#### Material for this exercise
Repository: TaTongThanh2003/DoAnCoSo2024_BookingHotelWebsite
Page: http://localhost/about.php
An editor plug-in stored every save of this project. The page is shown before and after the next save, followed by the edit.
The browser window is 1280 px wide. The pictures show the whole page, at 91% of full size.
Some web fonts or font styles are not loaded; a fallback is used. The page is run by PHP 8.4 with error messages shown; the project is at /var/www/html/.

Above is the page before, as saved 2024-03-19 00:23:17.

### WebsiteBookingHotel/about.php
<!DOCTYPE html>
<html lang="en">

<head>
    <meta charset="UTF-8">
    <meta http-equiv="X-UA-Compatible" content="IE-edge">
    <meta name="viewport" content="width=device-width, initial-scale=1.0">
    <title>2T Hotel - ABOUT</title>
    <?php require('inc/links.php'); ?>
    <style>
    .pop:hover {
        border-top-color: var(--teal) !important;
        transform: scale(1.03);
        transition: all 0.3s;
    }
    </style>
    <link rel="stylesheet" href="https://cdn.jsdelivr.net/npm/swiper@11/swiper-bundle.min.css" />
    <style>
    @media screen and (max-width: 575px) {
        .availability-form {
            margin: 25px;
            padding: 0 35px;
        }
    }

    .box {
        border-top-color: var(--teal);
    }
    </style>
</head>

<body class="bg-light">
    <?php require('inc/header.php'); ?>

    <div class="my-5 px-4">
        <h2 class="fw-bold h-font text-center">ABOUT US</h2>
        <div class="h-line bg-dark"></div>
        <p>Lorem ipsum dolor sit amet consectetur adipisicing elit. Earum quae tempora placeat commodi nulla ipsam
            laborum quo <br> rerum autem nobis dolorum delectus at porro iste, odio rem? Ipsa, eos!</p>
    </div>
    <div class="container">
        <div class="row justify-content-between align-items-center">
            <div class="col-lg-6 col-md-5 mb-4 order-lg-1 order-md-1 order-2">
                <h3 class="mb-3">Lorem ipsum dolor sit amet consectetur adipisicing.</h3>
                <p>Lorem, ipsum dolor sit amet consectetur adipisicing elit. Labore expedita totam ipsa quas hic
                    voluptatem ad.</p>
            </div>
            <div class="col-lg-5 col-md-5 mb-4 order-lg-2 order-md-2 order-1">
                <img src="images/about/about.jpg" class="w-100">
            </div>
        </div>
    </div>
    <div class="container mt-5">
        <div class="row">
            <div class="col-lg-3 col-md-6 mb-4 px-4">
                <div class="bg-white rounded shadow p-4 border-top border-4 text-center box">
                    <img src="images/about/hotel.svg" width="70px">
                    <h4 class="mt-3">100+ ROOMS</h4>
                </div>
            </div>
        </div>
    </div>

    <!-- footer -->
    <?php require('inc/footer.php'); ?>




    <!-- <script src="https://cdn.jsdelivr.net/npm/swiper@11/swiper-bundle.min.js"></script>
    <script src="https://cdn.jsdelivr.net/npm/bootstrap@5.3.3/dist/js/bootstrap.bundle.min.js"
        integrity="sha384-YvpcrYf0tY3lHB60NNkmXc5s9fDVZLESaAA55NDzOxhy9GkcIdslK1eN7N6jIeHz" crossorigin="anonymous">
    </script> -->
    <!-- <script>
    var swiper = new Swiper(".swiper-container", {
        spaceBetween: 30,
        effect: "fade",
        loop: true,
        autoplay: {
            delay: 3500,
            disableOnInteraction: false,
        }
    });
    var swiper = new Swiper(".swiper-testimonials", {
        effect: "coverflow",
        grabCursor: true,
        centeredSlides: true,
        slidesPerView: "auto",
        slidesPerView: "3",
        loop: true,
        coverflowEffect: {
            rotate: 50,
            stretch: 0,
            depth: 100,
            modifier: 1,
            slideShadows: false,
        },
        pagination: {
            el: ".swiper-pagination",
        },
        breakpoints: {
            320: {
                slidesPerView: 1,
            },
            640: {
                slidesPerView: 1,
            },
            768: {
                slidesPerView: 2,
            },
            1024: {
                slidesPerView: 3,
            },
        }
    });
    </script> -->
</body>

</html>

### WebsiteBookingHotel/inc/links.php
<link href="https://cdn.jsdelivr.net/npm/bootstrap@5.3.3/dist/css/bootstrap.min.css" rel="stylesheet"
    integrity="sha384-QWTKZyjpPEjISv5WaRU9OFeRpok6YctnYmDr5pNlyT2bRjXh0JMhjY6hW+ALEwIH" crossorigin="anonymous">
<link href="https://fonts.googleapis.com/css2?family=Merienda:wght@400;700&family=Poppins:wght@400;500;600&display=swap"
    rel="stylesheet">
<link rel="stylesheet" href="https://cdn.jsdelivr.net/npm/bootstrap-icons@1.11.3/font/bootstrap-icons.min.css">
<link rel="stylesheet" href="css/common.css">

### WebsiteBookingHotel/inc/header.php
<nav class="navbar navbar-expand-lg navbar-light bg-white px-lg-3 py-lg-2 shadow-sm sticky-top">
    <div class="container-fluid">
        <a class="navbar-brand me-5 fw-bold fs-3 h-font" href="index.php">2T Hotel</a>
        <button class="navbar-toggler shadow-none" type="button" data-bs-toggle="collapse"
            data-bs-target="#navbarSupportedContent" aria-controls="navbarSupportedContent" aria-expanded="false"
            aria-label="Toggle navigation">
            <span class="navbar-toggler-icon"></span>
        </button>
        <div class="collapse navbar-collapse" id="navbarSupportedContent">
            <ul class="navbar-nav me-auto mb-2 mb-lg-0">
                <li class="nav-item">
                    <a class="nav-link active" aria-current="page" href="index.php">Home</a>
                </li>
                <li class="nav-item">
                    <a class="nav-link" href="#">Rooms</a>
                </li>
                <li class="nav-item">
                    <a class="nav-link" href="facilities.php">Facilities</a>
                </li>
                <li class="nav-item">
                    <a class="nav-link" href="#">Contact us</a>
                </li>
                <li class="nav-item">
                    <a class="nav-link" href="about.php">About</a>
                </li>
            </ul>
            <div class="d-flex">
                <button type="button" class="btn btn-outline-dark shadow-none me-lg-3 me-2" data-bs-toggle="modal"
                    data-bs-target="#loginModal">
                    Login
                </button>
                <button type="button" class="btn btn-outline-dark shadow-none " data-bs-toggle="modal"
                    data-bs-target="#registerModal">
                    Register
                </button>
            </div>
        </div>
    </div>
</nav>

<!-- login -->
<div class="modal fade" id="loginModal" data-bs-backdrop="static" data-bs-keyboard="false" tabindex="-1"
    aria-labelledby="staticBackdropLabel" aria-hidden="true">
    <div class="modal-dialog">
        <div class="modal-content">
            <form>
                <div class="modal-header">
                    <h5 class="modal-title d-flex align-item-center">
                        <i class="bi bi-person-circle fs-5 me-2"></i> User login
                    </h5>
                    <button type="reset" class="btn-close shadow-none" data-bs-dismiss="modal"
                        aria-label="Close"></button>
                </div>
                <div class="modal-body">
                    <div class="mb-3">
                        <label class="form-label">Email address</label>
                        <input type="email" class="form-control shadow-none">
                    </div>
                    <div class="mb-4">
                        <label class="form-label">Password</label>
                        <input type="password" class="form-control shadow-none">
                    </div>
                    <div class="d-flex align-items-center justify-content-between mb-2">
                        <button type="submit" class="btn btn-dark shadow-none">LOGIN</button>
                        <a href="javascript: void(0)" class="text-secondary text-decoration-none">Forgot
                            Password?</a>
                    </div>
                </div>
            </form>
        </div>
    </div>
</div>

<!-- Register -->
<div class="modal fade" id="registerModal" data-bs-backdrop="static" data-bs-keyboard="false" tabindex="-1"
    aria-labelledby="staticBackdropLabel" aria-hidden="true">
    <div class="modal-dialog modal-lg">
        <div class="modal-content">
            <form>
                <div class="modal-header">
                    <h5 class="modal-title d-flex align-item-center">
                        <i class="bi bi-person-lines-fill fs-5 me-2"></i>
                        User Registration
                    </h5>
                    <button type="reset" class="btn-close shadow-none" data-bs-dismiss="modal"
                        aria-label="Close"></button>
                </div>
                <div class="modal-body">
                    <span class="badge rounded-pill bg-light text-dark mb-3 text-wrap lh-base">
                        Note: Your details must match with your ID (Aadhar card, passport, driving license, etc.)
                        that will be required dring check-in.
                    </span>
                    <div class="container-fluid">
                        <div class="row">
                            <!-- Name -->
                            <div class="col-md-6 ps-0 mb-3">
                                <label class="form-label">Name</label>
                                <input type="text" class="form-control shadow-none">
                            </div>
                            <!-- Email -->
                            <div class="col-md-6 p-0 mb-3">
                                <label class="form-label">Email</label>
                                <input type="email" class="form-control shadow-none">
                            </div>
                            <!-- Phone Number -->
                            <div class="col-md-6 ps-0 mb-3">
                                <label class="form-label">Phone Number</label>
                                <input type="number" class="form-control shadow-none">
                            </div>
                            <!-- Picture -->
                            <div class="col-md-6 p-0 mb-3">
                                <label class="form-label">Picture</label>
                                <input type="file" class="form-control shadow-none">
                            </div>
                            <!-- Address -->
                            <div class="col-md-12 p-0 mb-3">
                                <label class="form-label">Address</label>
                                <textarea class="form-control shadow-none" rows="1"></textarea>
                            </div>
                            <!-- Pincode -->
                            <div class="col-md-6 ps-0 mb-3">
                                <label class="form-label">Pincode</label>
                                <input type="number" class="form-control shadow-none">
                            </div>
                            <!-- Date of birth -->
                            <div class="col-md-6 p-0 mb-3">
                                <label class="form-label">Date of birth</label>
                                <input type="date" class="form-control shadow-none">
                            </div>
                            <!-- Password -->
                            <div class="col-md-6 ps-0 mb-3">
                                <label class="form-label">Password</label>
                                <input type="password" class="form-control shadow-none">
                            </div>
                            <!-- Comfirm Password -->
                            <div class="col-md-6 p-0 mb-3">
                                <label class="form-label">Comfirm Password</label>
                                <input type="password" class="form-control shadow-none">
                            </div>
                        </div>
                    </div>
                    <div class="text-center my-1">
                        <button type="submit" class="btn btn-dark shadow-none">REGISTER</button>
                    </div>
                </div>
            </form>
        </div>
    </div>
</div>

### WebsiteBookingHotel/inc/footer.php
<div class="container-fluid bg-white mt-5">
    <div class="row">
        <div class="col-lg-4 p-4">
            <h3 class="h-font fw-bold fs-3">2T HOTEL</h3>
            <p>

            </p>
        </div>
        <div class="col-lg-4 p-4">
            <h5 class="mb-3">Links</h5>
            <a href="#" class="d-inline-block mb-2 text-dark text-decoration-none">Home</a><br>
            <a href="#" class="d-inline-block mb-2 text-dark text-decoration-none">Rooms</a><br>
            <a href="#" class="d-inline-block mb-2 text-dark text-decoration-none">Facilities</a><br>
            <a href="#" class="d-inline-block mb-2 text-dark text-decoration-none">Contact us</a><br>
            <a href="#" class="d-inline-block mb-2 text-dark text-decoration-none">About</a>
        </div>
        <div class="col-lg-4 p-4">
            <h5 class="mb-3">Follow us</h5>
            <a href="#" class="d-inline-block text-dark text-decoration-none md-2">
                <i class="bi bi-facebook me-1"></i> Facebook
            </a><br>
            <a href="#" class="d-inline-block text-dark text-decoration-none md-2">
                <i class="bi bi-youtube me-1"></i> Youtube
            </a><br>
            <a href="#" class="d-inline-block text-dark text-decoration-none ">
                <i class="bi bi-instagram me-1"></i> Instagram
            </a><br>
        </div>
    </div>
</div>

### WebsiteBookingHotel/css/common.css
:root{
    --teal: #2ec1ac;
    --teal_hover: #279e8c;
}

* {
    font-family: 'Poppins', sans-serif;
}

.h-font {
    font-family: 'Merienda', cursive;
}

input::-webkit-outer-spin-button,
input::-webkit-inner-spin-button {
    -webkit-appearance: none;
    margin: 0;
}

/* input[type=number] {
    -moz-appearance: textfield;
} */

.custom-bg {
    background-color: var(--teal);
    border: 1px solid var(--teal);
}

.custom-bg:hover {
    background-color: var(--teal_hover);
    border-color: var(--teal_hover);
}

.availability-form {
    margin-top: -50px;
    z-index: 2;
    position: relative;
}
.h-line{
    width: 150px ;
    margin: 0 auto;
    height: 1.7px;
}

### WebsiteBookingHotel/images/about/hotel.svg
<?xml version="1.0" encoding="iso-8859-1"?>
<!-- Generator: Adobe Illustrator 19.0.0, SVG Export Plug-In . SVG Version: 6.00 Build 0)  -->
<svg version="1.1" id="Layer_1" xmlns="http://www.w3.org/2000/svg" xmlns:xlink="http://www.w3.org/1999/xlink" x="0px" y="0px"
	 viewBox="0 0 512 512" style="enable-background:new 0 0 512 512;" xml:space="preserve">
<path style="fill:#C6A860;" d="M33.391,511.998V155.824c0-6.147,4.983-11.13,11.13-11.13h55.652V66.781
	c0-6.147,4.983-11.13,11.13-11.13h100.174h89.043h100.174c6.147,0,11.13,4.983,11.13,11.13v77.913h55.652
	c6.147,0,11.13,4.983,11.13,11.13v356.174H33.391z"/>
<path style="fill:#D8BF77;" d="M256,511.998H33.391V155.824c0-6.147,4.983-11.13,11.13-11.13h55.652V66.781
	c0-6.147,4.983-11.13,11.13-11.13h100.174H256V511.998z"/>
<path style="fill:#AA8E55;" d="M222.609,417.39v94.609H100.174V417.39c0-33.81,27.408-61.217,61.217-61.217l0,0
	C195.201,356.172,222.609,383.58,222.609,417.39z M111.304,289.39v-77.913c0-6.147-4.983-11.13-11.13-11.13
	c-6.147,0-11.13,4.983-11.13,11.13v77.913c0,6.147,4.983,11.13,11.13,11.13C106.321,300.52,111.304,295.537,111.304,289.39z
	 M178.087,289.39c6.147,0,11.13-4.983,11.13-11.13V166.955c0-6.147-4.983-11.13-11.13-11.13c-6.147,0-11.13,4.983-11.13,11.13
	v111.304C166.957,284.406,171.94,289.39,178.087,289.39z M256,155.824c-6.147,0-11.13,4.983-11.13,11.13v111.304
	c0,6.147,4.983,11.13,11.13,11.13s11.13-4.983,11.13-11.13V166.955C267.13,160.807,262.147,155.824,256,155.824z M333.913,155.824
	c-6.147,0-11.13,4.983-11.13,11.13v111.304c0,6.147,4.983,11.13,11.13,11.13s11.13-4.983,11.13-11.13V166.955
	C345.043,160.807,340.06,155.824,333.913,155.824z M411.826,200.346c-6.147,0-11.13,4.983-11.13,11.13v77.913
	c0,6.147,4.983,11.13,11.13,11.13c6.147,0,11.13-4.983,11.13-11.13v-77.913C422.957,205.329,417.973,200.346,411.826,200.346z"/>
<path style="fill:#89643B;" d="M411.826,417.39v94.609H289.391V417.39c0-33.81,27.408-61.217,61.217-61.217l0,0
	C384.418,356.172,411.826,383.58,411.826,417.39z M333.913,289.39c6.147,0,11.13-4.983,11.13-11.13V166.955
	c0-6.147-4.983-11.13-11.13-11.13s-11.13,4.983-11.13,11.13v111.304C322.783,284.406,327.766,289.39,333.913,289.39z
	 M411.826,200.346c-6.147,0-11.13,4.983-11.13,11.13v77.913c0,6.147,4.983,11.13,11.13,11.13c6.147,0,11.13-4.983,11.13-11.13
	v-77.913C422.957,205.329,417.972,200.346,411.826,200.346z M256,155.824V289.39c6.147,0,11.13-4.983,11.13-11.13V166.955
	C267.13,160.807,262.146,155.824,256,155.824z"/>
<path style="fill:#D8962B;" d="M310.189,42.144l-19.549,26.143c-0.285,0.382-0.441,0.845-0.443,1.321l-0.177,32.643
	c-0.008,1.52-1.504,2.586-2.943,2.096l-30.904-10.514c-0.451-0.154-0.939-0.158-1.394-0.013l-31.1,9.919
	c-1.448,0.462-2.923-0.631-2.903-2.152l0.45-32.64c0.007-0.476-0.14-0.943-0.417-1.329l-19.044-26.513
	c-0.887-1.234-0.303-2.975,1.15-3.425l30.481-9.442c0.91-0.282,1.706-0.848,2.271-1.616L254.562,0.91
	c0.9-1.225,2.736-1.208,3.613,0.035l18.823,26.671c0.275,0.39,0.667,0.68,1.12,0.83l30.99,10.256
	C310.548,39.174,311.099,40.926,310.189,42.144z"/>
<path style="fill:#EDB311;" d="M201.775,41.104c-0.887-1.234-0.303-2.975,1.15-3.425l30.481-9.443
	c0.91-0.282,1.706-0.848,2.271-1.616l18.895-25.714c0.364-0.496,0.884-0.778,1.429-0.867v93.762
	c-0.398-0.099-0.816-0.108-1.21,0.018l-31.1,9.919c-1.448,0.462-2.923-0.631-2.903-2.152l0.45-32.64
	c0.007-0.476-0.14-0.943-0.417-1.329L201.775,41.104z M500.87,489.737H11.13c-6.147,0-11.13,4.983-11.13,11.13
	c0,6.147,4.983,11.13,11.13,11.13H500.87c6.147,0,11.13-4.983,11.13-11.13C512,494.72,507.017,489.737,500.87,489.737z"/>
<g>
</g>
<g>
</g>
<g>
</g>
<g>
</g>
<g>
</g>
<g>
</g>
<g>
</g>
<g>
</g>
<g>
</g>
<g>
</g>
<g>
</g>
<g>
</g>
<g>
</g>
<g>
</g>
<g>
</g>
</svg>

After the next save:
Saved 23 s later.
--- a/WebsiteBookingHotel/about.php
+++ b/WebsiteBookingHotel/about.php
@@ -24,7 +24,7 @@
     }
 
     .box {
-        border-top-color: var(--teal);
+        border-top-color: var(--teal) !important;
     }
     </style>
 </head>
########
All that belongs in the answer is the lines from the start of the entries above through the line containing "An editor plug-in", each given exactly.

# [Solution to the exercise]
Repository: TaTongThanh2003/DoAnCoSo2024_BookingHotelWebsite
Page: http://localhost/about.php
An editor plug-in stored every save of this project. The page is shown before and after the next save, followed by the edit.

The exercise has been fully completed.